Work request> Go through the data below. Pull out every line that has the word "Optional".

(Content revision data)
_ _ _

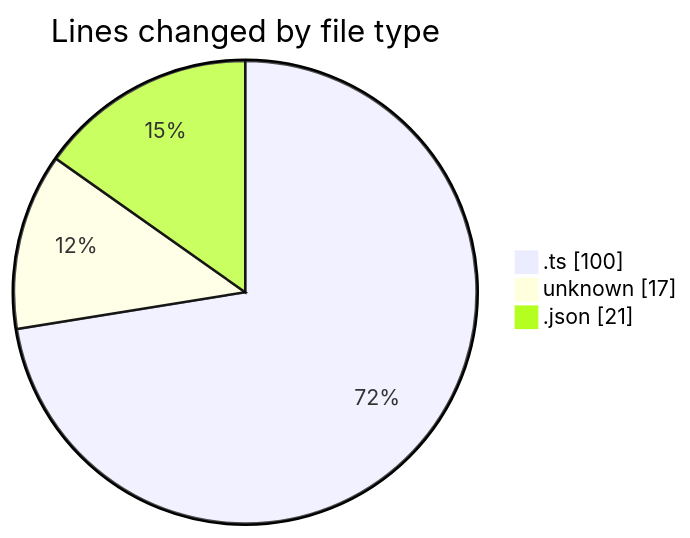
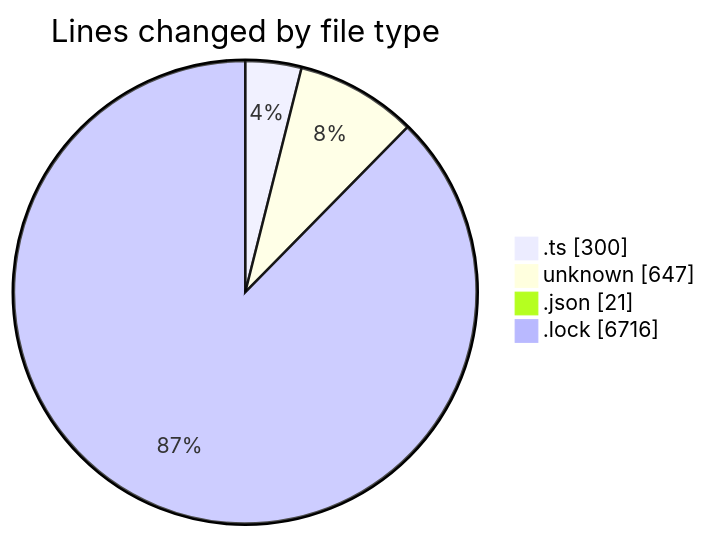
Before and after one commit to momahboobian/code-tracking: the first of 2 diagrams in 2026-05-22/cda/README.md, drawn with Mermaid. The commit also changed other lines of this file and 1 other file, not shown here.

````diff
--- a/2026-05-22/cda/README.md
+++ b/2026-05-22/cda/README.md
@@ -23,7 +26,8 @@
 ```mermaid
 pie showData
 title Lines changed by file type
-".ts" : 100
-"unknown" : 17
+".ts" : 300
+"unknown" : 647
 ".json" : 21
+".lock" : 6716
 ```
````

_ _ _

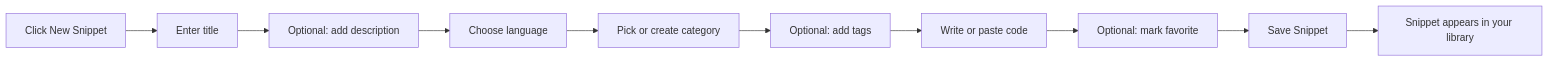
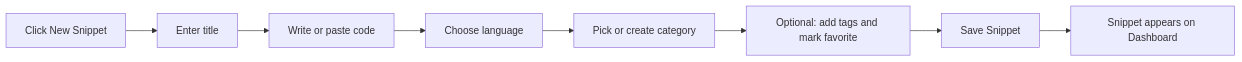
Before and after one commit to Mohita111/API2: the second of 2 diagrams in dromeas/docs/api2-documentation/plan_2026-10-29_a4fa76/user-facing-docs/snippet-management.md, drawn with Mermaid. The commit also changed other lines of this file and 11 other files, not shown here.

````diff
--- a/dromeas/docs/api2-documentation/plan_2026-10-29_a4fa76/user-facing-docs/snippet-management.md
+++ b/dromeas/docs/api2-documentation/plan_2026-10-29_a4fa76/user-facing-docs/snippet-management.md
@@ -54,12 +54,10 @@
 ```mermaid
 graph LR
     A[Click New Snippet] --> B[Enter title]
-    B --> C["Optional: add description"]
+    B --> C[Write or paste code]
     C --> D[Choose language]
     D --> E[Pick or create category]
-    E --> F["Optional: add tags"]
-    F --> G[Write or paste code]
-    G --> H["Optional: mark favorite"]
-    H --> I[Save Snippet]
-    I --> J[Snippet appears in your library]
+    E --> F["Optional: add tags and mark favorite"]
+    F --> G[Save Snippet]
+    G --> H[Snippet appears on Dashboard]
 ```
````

_ _ _

Result of this exercise>
-    B --> C["Optional: add description"]
-    E --> F["Optional: add tags"]
-    G --> H["Optional: mark favorite"]
+    E --> F["Optional: add tags and mark favorite"]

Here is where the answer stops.